• [WHAT YOU NEED TO DO]:
Given the entries below, copy each of them out exactly.

• [DATA TO EXAMINE]:
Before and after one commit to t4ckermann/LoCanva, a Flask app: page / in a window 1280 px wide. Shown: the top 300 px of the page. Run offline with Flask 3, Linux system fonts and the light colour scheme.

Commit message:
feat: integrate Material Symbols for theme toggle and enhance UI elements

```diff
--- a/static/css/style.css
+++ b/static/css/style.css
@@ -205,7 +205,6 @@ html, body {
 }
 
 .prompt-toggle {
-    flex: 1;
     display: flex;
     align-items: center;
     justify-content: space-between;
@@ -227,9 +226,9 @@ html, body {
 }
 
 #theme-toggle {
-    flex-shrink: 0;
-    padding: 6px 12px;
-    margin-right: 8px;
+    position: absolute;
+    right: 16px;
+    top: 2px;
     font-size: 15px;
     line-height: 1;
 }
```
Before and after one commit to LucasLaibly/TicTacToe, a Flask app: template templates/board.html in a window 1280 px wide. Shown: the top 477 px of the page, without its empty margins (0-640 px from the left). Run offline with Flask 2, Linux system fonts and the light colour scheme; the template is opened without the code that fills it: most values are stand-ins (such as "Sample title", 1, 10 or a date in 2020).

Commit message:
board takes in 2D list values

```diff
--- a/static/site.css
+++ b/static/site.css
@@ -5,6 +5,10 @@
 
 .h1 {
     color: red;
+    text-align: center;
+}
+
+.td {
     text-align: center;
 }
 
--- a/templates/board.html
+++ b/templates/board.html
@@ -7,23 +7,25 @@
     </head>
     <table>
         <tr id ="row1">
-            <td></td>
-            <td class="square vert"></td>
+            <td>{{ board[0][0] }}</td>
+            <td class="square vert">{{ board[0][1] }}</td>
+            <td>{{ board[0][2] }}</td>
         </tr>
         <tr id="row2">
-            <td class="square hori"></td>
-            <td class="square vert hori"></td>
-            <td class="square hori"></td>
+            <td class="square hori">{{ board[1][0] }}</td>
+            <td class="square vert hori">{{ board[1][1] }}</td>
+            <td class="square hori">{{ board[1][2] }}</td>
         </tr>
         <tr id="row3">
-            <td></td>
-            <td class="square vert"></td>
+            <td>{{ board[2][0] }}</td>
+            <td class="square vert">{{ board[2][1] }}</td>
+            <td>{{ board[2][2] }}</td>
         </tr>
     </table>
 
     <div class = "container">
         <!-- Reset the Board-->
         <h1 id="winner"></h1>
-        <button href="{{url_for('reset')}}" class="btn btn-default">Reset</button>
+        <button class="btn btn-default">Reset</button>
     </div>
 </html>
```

• [RESULT BELOW]:
Before and after one commit to t4ckermann/LoCanva, a Flask app: page / in a window 1280 px wide. Shown: the top 300 px of the page. Run offline with Flask 3, Linux system fonts and the light colour scheme.

Commit message:
feat: integrate Material Symbols for theme toggle and enhance UI elements

```diff
--- a/static/css/style.css
+++ b/static/css/style.css
@@ -205,7 +205,6 @@ html, body {
 }
 
 .prompt-toggle {
-    flex: 1;
     display: flex;
     align-items: center;
     justify-content: space-between;
@@ -227,9 +226,9 @@ html, body {
 }
 
 #theme-toggle {
-    flex-shrink: 0;
-    padding: 6px 12px;
-    margin-right: 8px;
+    position: absolute;
+    right: 16px;
+    top: 2px;
     font-size: 15px;
     line-height: 1;
 }
```
Before and after one commit to LucasLaibly/TicTacToe, a Flask app: template templates/board.html in a window 1280 px wide. Shown: the top 477 px of the page, without its empty margins (0-640 px from the left). Run offline with Flask 2, Linux system fonts and the light colour scheme; the template is opened without the code that fills it: most values are stand-ins (such as "Sample title", 1, 10 or a date in 2020).

Commit message:
board takes in 2D list values

```diff
--- a/static/site.css
+++ b/static/site.css
@@ -5,6 +5,10 @@
 
 .h1 {
     color: red;
+    text-align: center;
+}
+
+.td {
     text-align: center;
 }
 
--- a/templates/board.html
+++ b/templates/board.html
@@ -7,23 +7,25 @@
     </head>
     <table>
         <tr id ="row1">
-            <td></td>
-            <td class="square vert"></td>
+            <td>{{ board[0][0] }}</td>
+            <td class="square vert">{{ board[0][1] }}</td>
+            <td>{{ board[0][2] }}</td>
         </tr>
         <tr id="row2">
-            <td class="square hori"></td>
-            <td class="square vert hori"></td>
-            <td class="square hori"></td>
+            <td class="square hori">{{ board[1][0] }}</td>
+            <td class="square vert hori">{{ board[1][1] }}</td>
+            <td class="square hori">{{ board[1][2] }}</td>
         </tr>
         <tr id="row3">
-            <td></td>
-            <td class="square vert"></td>
+            <td>{{ board[2][0] }}</td>
+            <td class="square vert">{{ board[2][1] }}</td>
+            <td>{{ board[2][2] }}</td>
         </tr>
     </table>
 
     <div class = "container">
         <!-- Reset the Board-->
         <h1 id="winner"></h1>
-        <button href="{{url_for('reset')}}" class="btn btn-default">Reset</button>
+        <button class="btn btn-default">Reset</button>
     </div>
 </html>
```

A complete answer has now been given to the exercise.